Okay, so being open until midnight may not be the most important factor in determining the city's best CD/record store, but it doesn't hurt. Factor in a staff that (most of the time, anyway) is pretty knowledgeable about what they sell, live in-store performances and a commendable selection of both local product and off-the-beaten-track national selections and it becomes clear why Cactus has swept this category for the last couple of years. There are other stores that can beat Cactus in particular areas (used CD selection, average price), but readers seem to be in agreement that when you consider the whole package, Cactus comes out on top. (M.J.S.)
Best blues/r&b venue
Local talent, live music seven nights a week and no cover charge has proven to be a winning -- for two years in a row -- combination for Tom McClendon's blues and zydeco cubbyhole on Kirby Drive.
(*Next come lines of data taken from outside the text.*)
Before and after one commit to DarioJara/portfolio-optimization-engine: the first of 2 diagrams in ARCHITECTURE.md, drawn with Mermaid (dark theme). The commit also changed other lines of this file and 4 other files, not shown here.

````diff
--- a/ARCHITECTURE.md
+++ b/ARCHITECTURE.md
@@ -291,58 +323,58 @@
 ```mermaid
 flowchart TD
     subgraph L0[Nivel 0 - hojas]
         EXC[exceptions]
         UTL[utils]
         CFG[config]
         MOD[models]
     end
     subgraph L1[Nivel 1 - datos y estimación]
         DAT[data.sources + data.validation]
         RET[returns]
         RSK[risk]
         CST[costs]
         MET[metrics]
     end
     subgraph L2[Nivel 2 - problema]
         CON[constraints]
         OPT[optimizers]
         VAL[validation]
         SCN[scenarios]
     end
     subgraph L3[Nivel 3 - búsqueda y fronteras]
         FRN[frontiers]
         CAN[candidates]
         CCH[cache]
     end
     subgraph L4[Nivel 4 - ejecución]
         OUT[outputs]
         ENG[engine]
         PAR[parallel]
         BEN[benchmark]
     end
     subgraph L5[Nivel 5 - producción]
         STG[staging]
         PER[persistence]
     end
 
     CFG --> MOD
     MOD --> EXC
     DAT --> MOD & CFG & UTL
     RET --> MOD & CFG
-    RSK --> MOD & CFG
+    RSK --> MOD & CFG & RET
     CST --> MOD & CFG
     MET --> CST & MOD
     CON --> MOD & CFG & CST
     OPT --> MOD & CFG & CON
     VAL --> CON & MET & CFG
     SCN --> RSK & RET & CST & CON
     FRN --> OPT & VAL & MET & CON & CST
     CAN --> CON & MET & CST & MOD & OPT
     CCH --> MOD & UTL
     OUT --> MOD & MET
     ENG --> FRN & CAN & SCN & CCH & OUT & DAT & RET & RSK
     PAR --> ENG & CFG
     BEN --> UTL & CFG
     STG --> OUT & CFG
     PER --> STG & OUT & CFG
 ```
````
The at-least-a-couple-of-times-a-week jams at the Big Easy, hosted by the likes of suave Leonard "Low Down" Brown and consummate wild man Rick Lee, have established the club as a premier spot for up-and-coming musicians to hang out, cross-pollinate and learn from one another. More established musicians such as Pearl Murray, Pete Mayes and Joe "Guitar" Hughes can be found on-stage on weekend nights on a frequent basis, doing the blues the way the blues is done best -- up close and personal, in an intimate room with considerable ambiance and panache.
Of course, when someone mentions ambiance and panache in relationship to a blues club, it's just a way of saying it's cozy and has a low ceiling, that it's the sort of joint where newcomers feel welcome and regular patrons feel at home. The Big Easy is also notable for being the only bar in town with an on-premises record store, one that specializes in blues and zydeco. The ever-growing popularity of the Big Easy, and its dedication to the roots music of the Gulf Coast, could serve as a lesson to other clubs that have tried to mix a few blues acts in with their regular bookings and were disappointed with the results: there's just no such thing as being a part-time blues club. Them ol' blues is powerful music; don't jump in unless, like the Big Easy, you're ready to swim the distance. (